[Start of section]
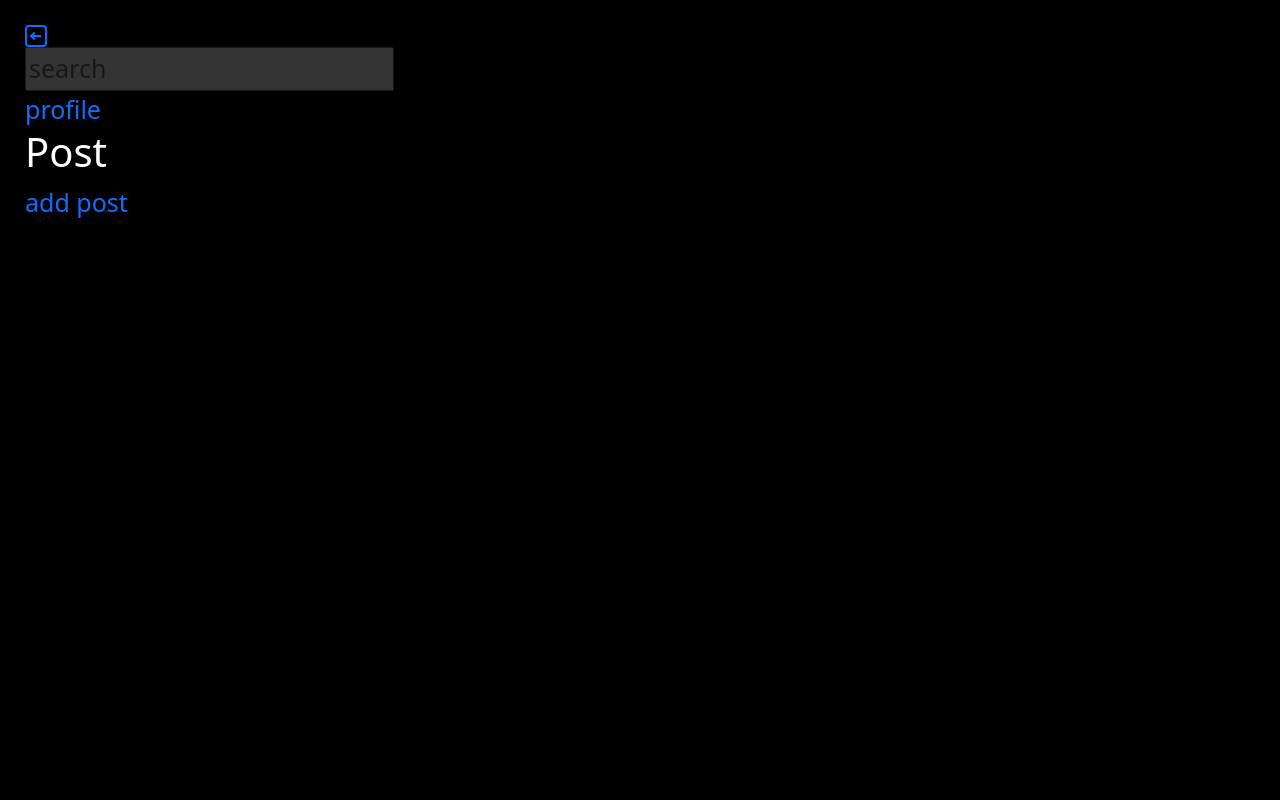
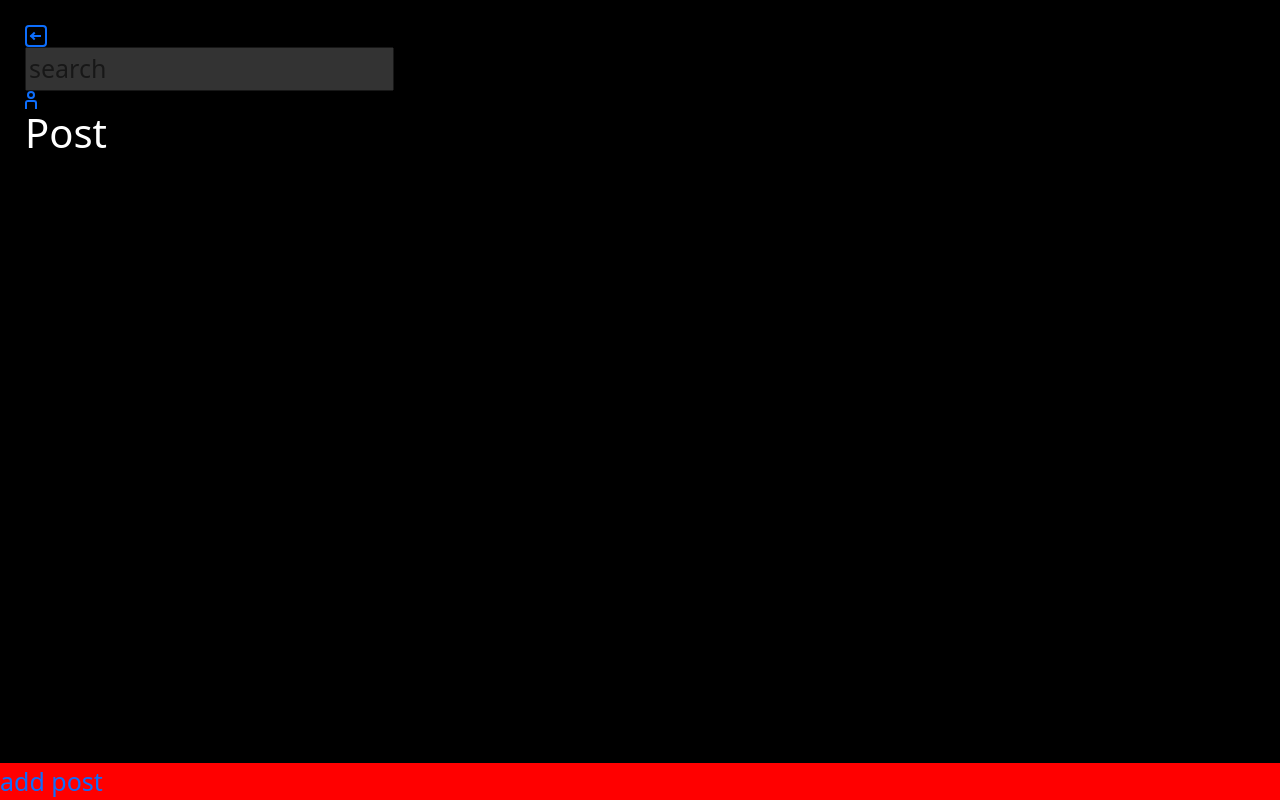
Before and after one commit to abled007/Imitari-, a Django app: page /posts/ in a window 1280 px wide. Run offline with Django 4.2, Linux system fonts and the light colour scheme; data that the repository does not hold is empty; some libraries are stand-ins or nearby versions.

Commit message:
more styling

```diff
--- a/main_app/static/styles/styles.css
+++ b/main_app/static/styles/styles.css
@@ -48,3 +48,41 @@ body {
     bottom: 8px;
     background: currentColor
    }
+
+   .gg-user {
+    display: block;
+    transform: scale(var(--ggs,1));
+    box-sizing: border-box;
+    width: 12px;
+    height: 18px
+   }
+
+   .gg-user::after,
+   .gg-user::before {
+    content: "";
+    display: block;
+    box-sizing: border-box;
+    position: absolute;
+    border: 2px solid
+   }
+
+   .gg-user::before {
+    width: 8px;
+    height: 8px;
+    border-radius: 30px;
+    top: 0;
+    left: 2px
+   }
+
+   .gg-user::after {
+    width: 12px;
+    height: 9px;
+    border-bottom: 0;
+    border-top-left-radius: 3px;
+    border-top-right-radius: 3px;
+    top: 9px
+   }
+
+   .fixed-bottom {
+       background: red;
+   }
--- a/main_app/templates/base.html
+++ b/main_app/templates/base.html
@@ -14,6 +14,7 @@
 <body>
    <style>
        @import url('https://css.gg/arrow-left-r.css');
+       @import url('https://css.gg/user.css');
    </style>
     <!-- {% if user.is_authenticated %}
     <span><a href="{% url 'profile' user.username %}">Hello, {{ user.username }}!</a></span>
--- a/main_app/templates/postlist.html
+++ b/main_app/templates/postlist.html
@@ -1,12 +1,12 @@
 {% extends 'base.html' %}
 {% block content %}
-<nav>
+<nav class="nav">
     <form>
         <a class="gg-arrow-left-r" href="{% url 'post_list' %}"></a>
         <div class="search">
             <input type="text" name="title" placeholder="search"/>
         </div>
-        <a href='/user/{{post.user.username}}'>profile</a>
+        <a class="gg-user" href='/user/{{post.user.username}}'></a>
     </form>
 </nav>
 
@@ -21,7 +21,9 @@
 <a href='/user/{{post.user.username}}'>{{post.user.username}}</a>
 {% endfor %}
 
+<div class="fixed-bottom">
+    <a href="{% url 'post_create' %}">add post</a>
+</div>
 
-<a href="{% url 'post_create' %}">add post</a>
 
 {% endblock %}
```
Also changed, not shown: media/images/5_12.jpeg (added).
[End of section]
* [Task statement]: Wherever the string "base" appears in the data above, copy the line it sits in.

* [Response to this task]:
--- a/main_app/templates/base.html
+++ b/main_app/templates/base.html
 {% extends 'base.html' %}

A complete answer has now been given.